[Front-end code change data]
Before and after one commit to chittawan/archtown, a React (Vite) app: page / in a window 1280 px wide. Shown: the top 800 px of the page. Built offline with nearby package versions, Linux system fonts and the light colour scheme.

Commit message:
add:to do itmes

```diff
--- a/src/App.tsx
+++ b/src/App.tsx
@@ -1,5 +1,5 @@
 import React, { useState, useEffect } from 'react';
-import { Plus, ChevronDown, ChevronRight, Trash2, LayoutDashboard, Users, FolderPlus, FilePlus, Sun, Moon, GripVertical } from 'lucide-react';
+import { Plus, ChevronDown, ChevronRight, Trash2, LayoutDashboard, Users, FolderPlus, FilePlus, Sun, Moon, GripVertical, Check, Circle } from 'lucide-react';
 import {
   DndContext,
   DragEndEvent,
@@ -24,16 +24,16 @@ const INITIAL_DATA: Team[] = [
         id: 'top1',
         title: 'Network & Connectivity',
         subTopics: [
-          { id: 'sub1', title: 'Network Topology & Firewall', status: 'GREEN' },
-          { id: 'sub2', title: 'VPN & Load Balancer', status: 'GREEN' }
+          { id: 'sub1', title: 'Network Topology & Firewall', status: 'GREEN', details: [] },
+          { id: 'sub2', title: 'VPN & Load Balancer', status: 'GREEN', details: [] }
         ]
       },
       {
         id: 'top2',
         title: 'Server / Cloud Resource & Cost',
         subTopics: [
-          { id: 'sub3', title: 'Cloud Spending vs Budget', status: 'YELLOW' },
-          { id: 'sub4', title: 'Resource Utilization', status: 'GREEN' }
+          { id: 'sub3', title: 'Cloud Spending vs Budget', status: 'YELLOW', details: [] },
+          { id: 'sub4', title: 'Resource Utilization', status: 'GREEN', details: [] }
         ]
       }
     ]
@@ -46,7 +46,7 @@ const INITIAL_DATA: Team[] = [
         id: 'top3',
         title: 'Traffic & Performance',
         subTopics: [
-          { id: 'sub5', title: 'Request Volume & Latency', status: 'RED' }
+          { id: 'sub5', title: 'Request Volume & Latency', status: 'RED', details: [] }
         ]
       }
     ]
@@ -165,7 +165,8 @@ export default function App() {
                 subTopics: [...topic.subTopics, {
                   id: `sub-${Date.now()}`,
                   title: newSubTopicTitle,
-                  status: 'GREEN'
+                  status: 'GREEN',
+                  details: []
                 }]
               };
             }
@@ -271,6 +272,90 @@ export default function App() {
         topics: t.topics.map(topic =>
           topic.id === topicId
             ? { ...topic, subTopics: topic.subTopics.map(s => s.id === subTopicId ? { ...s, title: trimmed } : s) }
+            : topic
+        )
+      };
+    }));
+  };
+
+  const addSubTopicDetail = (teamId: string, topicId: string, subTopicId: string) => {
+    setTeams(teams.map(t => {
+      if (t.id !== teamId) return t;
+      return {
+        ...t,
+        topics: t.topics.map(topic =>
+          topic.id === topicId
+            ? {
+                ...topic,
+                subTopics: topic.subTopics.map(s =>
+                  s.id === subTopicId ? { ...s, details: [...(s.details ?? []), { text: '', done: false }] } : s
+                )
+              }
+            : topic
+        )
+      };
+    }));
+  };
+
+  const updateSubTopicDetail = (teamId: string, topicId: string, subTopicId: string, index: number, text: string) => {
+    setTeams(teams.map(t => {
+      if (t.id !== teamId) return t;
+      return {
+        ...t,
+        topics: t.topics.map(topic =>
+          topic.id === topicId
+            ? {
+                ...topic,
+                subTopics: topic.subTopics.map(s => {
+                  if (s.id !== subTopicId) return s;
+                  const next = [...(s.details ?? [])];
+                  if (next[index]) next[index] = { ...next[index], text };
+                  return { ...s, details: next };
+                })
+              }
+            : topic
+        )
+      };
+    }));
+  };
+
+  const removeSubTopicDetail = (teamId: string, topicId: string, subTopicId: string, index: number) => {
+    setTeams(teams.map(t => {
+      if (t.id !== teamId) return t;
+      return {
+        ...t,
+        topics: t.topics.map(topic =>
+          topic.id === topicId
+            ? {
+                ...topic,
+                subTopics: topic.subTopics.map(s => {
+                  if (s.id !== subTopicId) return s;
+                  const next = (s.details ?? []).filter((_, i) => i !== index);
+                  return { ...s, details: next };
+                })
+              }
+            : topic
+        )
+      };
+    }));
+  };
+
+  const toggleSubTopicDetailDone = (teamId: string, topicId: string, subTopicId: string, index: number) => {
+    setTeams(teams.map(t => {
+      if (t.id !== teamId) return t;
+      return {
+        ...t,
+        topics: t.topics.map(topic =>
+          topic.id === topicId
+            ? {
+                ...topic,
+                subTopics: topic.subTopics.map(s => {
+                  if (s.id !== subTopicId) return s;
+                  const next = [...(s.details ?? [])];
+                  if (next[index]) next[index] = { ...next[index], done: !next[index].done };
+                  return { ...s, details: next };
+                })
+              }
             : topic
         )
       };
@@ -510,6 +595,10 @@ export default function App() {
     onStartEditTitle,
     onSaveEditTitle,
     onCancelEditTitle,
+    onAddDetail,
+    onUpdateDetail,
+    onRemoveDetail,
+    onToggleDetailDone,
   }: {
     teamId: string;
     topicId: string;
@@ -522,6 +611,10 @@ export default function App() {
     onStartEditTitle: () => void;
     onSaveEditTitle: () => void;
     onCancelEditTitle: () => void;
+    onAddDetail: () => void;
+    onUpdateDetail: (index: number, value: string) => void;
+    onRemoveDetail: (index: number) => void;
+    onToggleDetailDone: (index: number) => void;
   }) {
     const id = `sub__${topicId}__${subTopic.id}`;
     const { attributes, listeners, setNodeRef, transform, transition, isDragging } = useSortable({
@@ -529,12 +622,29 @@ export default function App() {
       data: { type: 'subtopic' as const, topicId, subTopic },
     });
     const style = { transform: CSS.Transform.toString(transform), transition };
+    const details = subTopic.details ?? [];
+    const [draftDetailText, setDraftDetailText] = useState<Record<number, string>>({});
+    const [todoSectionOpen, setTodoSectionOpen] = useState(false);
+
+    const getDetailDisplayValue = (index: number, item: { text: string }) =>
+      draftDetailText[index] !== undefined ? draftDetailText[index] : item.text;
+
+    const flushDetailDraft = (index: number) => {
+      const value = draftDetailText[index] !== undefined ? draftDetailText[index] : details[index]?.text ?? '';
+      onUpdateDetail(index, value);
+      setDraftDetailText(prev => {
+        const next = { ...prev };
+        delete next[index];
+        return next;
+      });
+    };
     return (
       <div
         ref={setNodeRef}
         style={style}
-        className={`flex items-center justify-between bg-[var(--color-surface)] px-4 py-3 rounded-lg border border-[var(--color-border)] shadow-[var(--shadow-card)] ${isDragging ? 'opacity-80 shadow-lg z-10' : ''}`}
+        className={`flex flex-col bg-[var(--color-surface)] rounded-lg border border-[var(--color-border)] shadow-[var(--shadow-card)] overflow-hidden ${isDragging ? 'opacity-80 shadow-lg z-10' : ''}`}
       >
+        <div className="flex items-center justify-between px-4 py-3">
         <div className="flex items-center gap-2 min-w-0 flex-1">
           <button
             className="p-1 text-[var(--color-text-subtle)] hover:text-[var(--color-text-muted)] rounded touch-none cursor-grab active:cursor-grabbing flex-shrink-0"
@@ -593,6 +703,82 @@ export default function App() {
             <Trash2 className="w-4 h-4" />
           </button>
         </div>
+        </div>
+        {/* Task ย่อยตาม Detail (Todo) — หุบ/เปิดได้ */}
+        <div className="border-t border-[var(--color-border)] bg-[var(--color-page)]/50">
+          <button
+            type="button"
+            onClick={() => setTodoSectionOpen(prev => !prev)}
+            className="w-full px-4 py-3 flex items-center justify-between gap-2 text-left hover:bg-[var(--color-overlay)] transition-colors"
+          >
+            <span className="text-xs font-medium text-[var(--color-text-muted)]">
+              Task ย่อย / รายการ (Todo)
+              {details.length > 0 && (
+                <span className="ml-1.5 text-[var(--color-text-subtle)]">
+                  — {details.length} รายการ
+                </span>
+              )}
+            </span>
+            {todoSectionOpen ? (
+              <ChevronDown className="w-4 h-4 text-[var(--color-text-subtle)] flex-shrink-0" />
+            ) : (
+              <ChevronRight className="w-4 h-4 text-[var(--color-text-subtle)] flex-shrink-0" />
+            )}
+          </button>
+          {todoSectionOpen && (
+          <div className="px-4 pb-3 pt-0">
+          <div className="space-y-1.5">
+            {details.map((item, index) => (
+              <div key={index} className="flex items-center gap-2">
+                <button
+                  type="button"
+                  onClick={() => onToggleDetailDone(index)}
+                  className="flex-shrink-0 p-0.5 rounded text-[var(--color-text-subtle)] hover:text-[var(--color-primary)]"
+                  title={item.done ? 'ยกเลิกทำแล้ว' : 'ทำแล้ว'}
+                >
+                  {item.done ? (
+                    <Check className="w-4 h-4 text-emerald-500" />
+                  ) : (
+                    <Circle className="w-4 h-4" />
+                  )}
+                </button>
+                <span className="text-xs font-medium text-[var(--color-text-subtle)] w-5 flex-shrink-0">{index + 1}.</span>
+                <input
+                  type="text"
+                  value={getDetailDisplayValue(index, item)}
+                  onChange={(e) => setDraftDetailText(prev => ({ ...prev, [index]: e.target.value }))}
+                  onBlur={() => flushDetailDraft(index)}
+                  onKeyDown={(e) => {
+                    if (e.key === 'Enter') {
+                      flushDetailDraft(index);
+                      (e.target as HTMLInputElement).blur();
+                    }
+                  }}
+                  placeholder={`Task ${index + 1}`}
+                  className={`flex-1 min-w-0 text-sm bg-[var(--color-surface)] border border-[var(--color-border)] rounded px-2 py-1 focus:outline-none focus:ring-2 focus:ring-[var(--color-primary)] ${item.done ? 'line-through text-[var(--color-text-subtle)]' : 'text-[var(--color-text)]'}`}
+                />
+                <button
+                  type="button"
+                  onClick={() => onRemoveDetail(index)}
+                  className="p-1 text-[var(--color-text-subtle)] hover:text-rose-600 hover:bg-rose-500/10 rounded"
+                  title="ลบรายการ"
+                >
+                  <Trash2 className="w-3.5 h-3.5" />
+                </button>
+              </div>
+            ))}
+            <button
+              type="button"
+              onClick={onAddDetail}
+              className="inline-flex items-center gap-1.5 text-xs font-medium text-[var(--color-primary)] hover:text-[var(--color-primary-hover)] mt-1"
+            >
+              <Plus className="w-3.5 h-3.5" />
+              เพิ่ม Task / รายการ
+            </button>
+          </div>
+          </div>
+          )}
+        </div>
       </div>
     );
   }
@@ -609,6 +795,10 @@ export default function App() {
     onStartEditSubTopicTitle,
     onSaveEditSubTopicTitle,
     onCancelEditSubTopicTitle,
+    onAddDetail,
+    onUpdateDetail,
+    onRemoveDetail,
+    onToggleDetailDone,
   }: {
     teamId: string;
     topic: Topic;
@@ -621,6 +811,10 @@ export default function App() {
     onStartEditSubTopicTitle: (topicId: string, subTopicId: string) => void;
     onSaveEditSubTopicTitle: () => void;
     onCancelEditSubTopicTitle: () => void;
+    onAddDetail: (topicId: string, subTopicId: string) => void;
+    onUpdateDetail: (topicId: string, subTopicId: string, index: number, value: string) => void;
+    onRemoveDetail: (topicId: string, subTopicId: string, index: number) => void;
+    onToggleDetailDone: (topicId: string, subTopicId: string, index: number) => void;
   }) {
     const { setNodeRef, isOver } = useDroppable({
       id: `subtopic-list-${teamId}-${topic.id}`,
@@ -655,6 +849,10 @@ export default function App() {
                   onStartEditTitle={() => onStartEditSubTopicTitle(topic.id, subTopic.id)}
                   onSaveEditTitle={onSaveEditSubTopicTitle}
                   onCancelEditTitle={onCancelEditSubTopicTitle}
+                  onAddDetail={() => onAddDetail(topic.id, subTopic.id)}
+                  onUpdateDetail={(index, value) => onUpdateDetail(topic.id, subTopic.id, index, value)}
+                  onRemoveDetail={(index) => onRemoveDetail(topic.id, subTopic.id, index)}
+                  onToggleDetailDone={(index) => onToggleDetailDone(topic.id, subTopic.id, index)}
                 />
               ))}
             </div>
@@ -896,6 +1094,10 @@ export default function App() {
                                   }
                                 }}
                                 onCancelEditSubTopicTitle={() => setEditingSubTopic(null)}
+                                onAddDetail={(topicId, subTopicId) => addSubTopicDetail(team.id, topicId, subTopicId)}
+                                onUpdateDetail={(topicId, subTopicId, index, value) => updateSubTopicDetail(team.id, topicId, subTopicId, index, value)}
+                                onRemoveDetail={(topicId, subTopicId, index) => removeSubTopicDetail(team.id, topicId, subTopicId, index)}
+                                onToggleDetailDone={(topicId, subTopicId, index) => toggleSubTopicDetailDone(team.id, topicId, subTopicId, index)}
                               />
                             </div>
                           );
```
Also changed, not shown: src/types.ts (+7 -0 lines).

-- REQUIREMENT --
Show each line in the entries that holds the string "function".

-- YOUR SOLUTION --
@@ -165,7 +165,8 @@ export default function App() {
@@ -271,6 +272,90 @@ export default function App() {
@@ -510,6 +595,10 @@ export default function App() {
@@ -522,6 +611,10 @@ export default function App() {
@@ -529,12 +622,29 @@ export default function App() {
@@ -593,6 +703,82 @@ export default function App() {
@@ -609,6 +795,10 @@ export default function App() {
@@ -621,6 +811,10 @@ export default function App() {
@@ -655,6 +849,10 @@ export default function App() {
@@ -896,6 +1094,10 @@ export default function App() {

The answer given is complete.